* **Goal of the exercise**:
Say how many lines in the entries below mention "author", with no other words.

(Change detection outputs)
....................
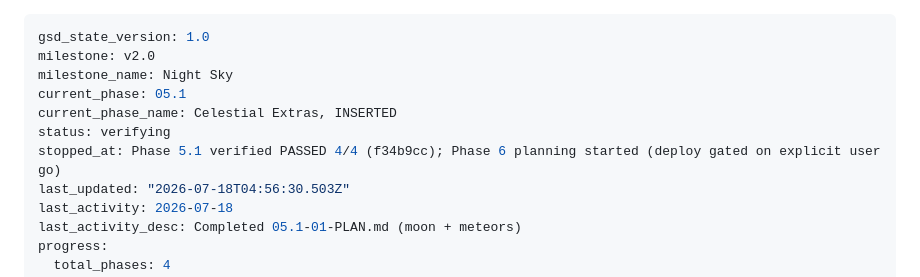
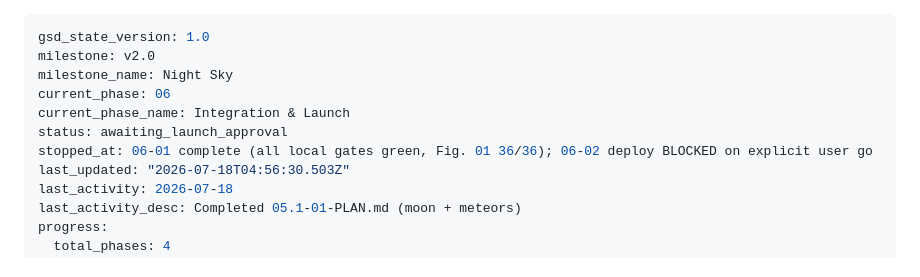
Before and after one commit to p2401kumar/p2401kumar.github.io, a Markdown page: .planning/STATE.md, the part around the change. Drawn GitHub-style.

Commit message:
docs(06): state awaiting launch approval (06-01 green, 06-02 gated)

```diff
--- a/.planning/STATE.md
+++ b/.planning/STATE.md
@@ -2,10 +2,10 @@
 gsd_state_version: 1.0
 milestone: v2.0
 milestone_name: Night Sky
-current_phase: 05.1
-current_phase_name: Celestial Extras, INSERTED
-status: verifying
-stopped_at: Phase 5.1 verified PASSED 4/4 (f34b9cc); Phase 6 planning started (deploy gated on explicit user go)
+current_phase: 06
+current_phase_name: Integration & Launch
+status: awaiting_launch_approval
+stopped_at: 06-01 complete (all local gates green, Fig. 01 36/36); 06-02 deploy BLOCKED on explicit user go
 last_updated: "2026-07-18T04:56:30.503Z"
 last_activity: 2026-07-18
 last_activity_desc: Completed 05.1-01-PLAN.md (moon + meteors)
```
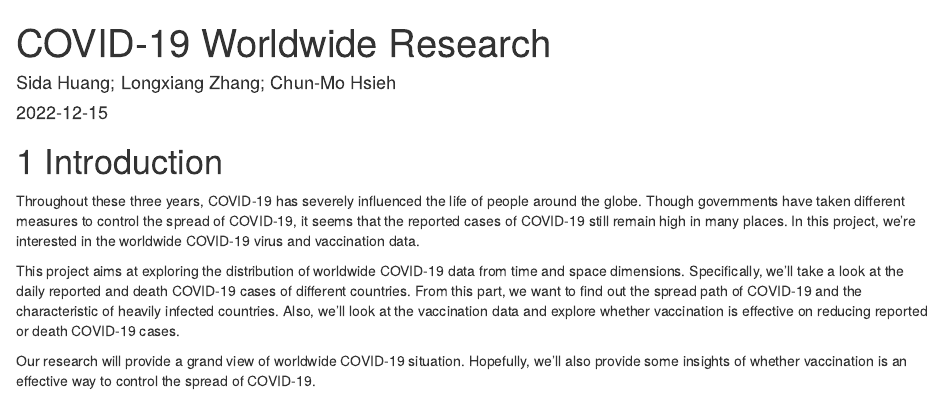
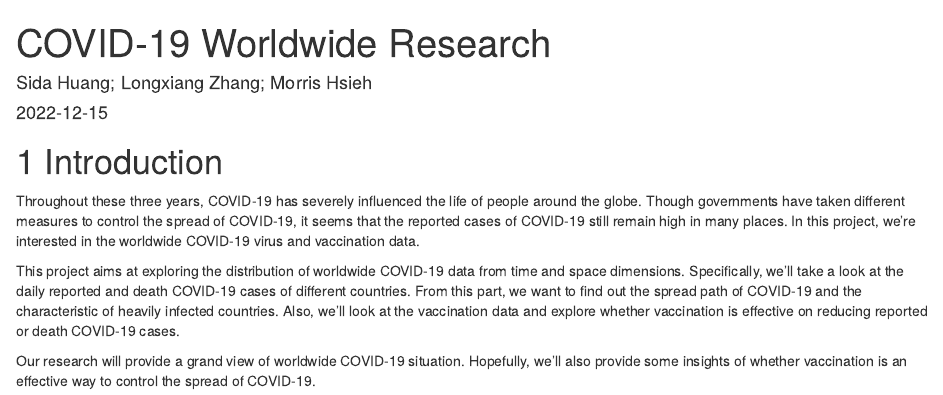
Before and after one commit to Lucas66Zhang/CovidWorldwideResearch, an R Markdown document (index.Rmd): the page in a window 1100 px wide, from its top. Rendered offline with R 4.5, knitr and Pandoc, with nearby package versions; drawn as R Markdown's standard HTML page in place of the format the file asks for.

Commit message:
Update index.Rmd

```diff
--- a/index.Rmd
+++ b/index.Rmd
@@ -1,6 +1,6 @@
 ---
 title: "COVID-19 Worldwide Research"
-author: "Sida Huang; Longxiang Zhang; Chun-Mo Hsieh"
+author: "Sida Huang; Longxiang Zhang; Morris Hsieh"
 date: "`r Sys.Date()`"
 site: bookdown::bookdown_site
 ---
```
....................
* **Output for this exercise**:
2